Having started only about 12 months ago, the team is making great progress, albeit so far targeting only Germany. Scaling out to more countries will be a challenge, Adsquare CTO feels more in terms of data storage (incidentally on Postgres, Couchbase and increasingly around MongoDB) than in terms of compute capacity.
In my opinion, mobile ad targeting is a big and tough opportunity. Consolidation is inevitable, first within the European market, and then cross-atlantic too. Based on what I've seen, I would not be surpised to see Adsquare in the mix once the consolidation comes.
- WallDecaux - mainly showed that their are not just dumb location-based ad platform.
Unabashedly offline, unabashedly offline marketing, it's still great credit to WallDecaux that they are coming up with several interesting ways to turn billboards into an interactive experience.
Nadja, WallDecaux Digital Product Manager, also had the quote of the day with "Cameras on the
streets are a tough subject, everywhere outside the UK and
It is reassuring that at least some local governments are approaching mass-
surveillance with due caution, even when it does sound relatively innocuous
such as adding cameras for the sake of counting the footfall in front of the billboard. The offline-online intersection is very interesting one, even though it is fraught with difficulties. For more on those issues just scoot over to Adam Greenfield's blog, another ex-Nokia connection.
- Wheelmap.org - an excellent example of OSM-based community project adding simple, but very useful, accessibility assessment to OSM POIs.
It's all very inspirational, and not just because the heads are excellent presenters. Raul and Holger
can certainly teach a lot about how to run an open project such as this. For me, the quiet star of this presentation was OSM, which featured in four heavily in all but WallDecaux presentation tonight. As Raul rightly pointed out - many other accessibility projects go in vain as they are only funded for the fixed amount of time. By contrast, Wheelmap.org writes to OSM, thus leaving a far more persistent imprint.
The presentations were followed by a round-table discussion, unfortunately the
weakest part of the event. Opening up the discussion and using the presenters
as a discussion panel is great. Pushing generic startup questions along the
lines of "how do you deal with recruiting", not so much. I certainly felt that
a more pointed discussions of geo issues would have given more to the
Overall, it was a great meetup - well worth checking out if you're in town. The date for the next one is not up yet, but I gather it will happen sometime before the end of the year. If you're in Berlin, keep an eye on Geomonday blog or LBMA events page so you don't miss it.
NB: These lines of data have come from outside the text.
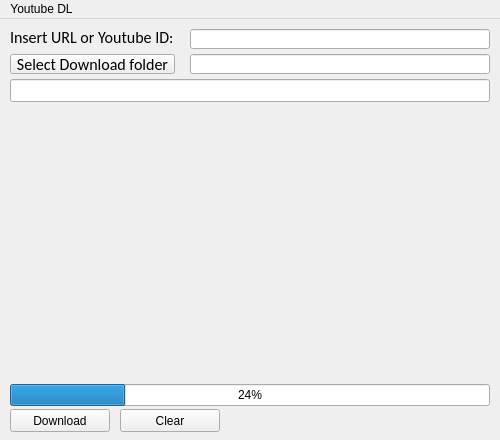
Old version of the form main.ui in the repository Phaugt/yt_dl.
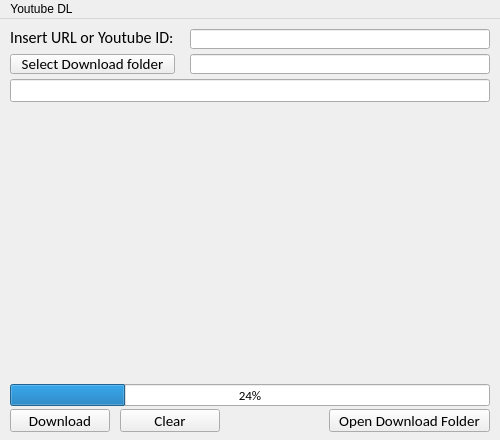
New version of the form.

```diff
--- a/main.ui
+++ b/main.ui
@@ -66,7 +66,7 @@
     <property name="font">
      <font>
       <family>Calibri</family>
-      <pointsize>12</pointsize>
+      <pointsize>11</pointsize>
      </font>
     </property>
     <property name="text">
@@ -120,6 +120,12 @@
       <height>22</height>
      </rect>
     </property>
+    <property name="font">
+     <font>
+      <family>Calibri</family>
+      <pointsize>10</pointsize>
+     </font>
+    </property>
     <property name="value">
      <number>24</number>
     </property>
@@ -139,6 +145,12 @@
       <height>23</height>
      </rect>
     </property>
+    <property name="font">
+     <font>
+      <family>Calibri</family>
+      <pointsize>11</pointsize>
+     </font>
+    </property>
     <property name="text">
      <string>Download</string>
     </property>
@@ -152,6 +164,12 @@
       <height>23</height>
      </rect>
     </property>
+    <property name="font">
+     <font>
+      <family>Calibri</family>
+      <pointsize>11</pointsize>
+     </font>
+    </property>
     <property name="text">
      <string>Clear</string>
     </property>
@@ -206,6 +224,25 @@
      <bool>true</bool>
     </property>
    </widget>
+   <widget class="QPushButton" name="DFolder">
+    <property name="geometry">
+     <rect>
+      <x>329</x>
+      <y>390</y>
+      <width>161</width>
+      <height>23</height>
+     </rect>
+    </property>
+    <property name="font">
+     <font>
+      <family>Calibri</family>
+      <pointsize>11</pointsize>
+     </font>
+    </property>
+    <property name="text">
+     <string>Open Download Folder</string>
+    </property>
+   </widget>
   </widget>
   <widget class="QMenuBar" name="menubar">
    <property name="geometry">
```
Left out of the diff: 6 changed lines with no effect on the pictures.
If you're in London, don't miss next Geomob on 29th of October. Or the one after that in January 2014 . Or the one after that one...